→ **What you will do**: Scan the data below for the string "duration". Copy every line where it appears.

[Code change snippets]
☆ ☆ ☆
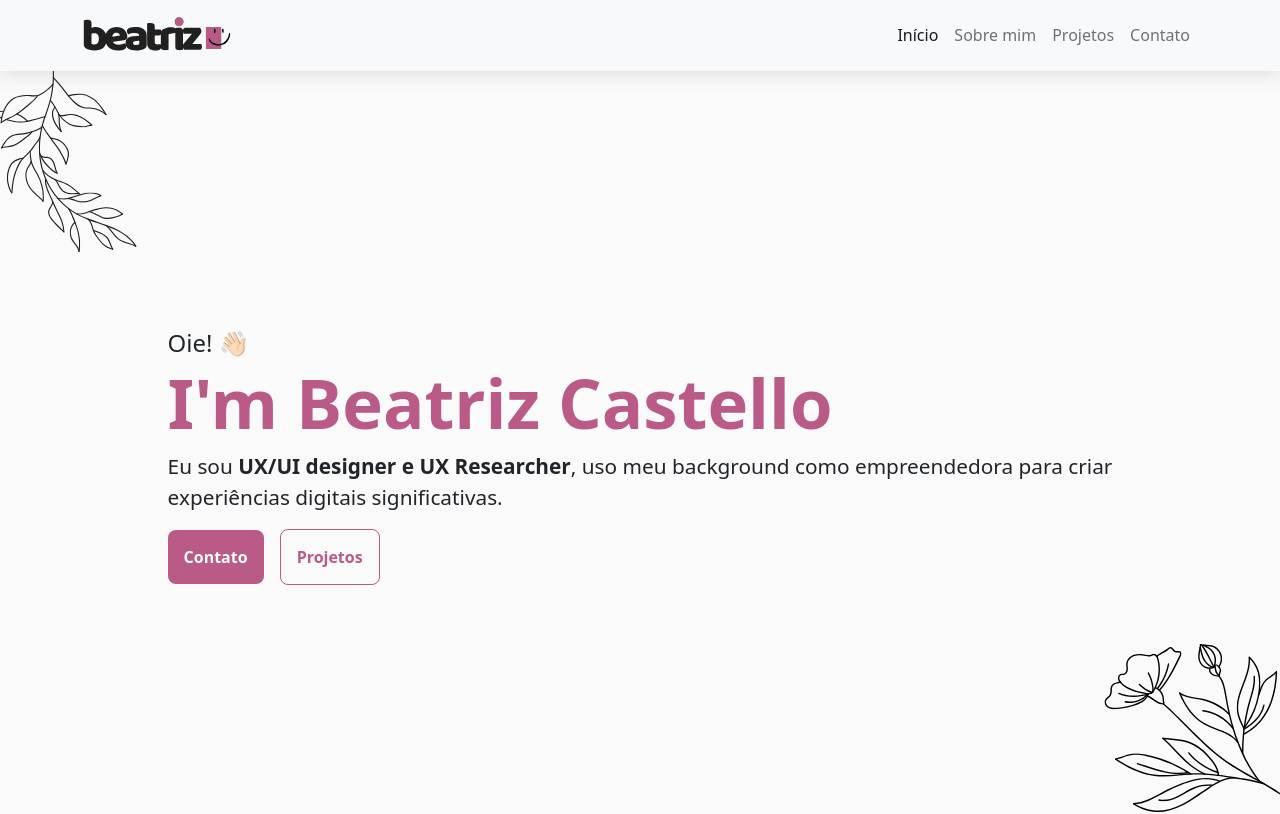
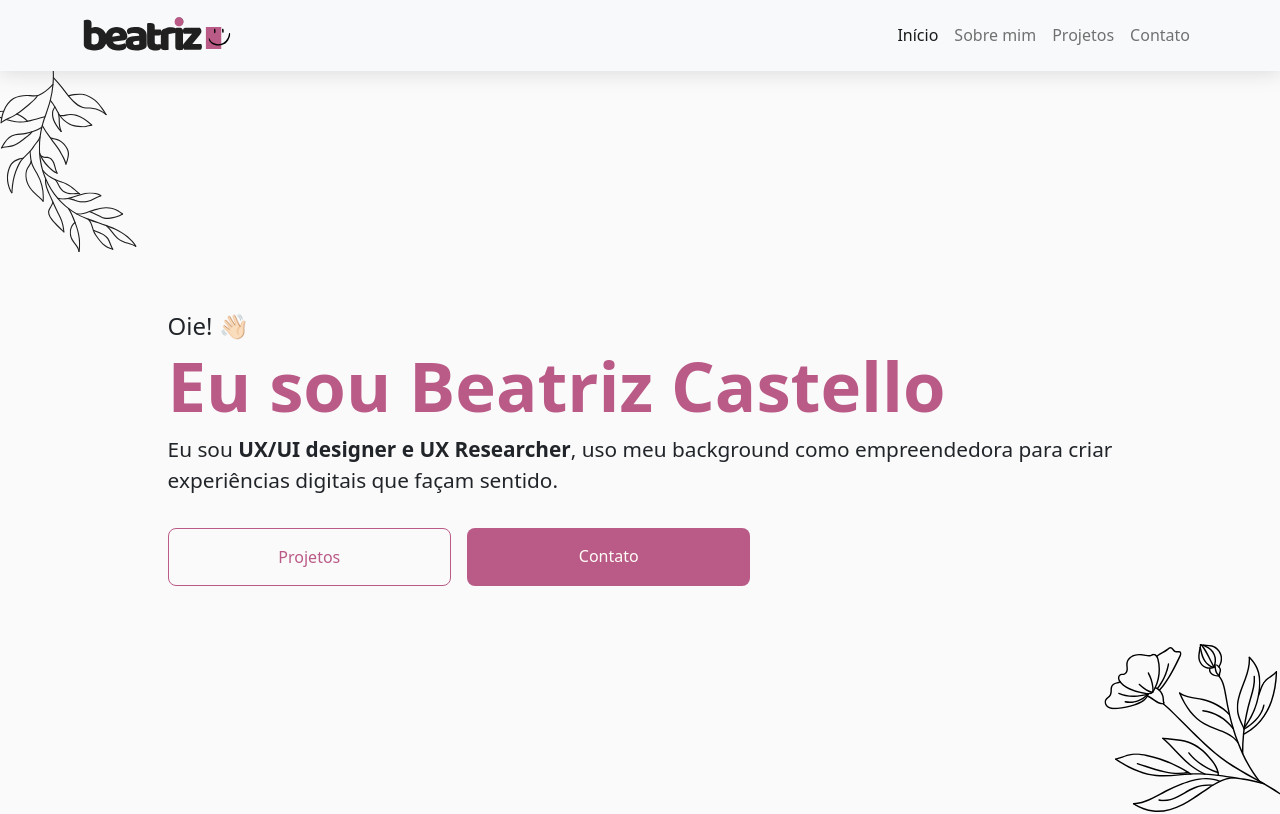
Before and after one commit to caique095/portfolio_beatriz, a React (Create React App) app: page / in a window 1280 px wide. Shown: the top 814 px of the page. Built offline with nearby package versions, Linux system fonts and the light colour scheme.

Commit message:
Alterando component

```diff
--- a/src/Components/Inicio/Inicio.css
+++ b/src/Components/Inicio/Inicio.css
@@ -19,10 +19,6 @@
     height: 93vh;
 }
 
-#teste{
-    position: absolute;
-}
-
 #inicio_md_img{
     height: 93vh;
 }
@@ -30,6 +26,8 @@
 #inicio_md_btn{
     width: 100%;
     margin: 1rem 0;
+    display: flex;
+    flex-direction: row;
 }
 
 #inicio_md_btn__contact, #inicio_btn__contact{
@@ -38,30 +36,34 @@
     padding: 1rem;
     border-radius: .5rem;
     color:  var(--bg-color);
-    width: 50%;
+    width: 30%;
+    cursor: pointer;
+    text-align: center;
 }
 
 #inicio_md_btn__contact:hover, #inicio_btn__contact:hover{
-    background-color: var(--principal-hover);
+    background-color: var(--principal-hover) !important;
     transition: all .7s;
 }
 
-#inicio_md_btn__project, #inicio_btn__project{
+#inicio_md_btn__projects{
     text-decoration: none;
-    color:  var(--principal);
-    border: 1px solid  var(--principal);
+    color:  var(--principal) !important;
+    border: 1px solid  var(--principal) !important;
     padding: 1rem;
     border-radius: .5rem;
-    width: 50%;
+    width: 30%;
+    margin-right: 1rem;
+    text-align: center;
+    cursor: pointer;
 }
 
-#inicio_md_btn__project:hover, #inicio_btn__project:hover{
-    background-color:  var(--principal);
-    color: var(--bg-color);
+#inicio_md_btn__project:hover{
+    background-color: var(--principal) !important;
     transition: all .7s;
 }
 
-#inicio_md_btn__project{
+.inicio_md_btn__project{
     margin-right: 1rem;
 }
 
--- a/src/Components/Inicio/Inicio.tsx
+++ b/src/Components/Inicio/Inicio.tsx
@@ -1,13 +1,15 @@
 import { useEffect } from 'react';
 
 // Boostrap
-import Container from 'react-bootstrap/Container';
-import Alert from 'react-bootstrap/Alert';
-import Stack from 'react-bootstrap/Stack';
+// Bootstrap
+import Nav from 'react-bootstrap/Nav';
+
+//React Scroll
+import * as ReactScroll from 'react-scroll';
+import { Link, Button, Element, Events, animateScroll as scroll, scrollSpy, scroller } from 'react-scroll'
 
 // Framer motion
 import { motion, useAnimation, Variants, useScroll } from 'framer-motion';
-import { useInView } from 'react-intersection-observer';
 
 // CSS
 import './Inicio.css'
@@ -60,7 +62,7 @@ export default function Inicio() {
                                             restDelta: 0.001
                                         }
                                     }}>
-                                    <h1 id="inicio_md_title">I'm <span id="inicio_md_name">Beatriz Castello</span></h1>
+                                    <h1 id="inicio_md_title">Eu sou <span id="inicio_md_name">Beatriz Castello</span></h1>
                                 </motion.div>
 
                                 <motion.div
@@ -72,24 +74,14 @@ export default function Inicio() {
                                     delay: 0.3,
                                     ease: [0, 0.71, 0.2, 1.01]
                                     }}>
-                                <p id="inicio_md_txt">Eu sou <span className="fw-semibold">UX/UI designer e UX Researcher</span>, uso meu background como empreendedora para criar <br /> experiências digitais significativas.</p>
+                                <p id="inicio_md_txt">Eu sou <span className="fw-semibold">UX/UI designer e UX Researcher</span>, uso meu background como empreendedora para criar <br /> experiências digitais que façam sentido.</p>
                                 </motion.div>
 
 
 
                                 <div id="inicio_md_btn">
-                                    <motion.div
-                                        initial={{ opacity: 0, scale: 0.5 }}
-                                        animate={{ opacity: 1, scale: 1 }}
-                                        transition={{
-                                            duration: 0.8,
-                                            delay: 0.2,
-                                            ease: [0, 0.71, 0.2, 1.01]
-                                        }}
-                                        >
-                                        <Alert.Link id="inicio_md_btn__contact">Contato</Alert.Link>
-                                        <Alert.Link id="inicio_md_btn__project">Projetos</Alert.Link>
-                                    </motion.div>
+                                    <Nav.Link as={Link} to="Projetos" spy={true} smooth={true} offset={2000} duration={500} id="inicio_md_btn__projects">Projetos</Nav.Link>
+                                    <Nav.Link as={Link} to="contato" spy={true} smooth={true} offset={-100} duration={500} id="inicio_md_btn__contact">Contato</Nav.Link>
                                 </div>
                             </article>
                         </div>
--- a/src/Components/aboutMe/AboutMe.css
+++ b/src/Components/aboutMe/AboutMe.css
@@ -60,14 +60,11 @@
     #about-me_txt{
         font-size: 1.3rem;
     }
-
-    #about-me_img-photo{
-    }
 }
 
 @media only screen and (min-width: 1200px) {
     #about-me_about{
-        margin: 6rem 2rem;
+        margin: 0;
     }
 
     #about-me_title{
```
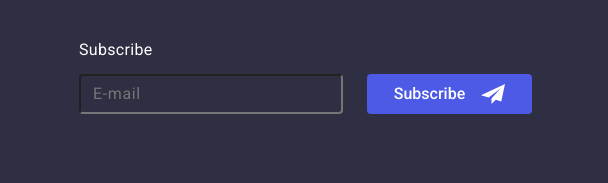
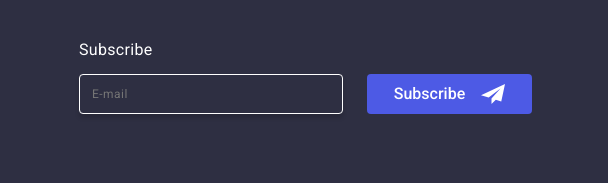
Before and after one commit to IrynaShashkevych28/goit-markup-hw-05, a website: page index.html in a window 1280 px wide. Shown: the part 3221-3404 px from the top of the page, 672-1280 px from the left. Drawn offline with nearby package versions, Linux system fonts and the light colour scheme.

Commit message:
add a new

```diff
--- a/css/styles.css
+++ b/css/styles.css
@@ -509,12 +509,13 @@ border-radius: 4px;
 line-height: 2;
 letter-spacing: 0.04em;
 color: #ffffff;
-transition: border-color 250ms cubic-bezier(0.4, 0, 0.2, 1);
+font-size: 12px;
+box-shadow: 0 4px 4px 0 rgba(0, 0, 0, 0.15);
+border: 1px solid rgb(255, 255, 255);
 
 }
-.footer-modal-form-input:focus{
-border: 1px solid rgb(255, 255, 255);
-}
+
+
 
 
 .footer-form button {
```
☆ ☆ ☆
→ **Solution to the problem**:
-                                            duration: 0.8,
+                                    <Nav.Link as={Link} to="Projetos" spy={true} smooth={true} offset={2000} duration={500} id="inicio_md_btn__projects">Projetos</Nav.Link>
+                                    <Nav.Link as={Link} to="contato" spy={true} smooth={true} offset={-100} duration={500} id="inicio_md_btn__contact">Contato</Nav.Link>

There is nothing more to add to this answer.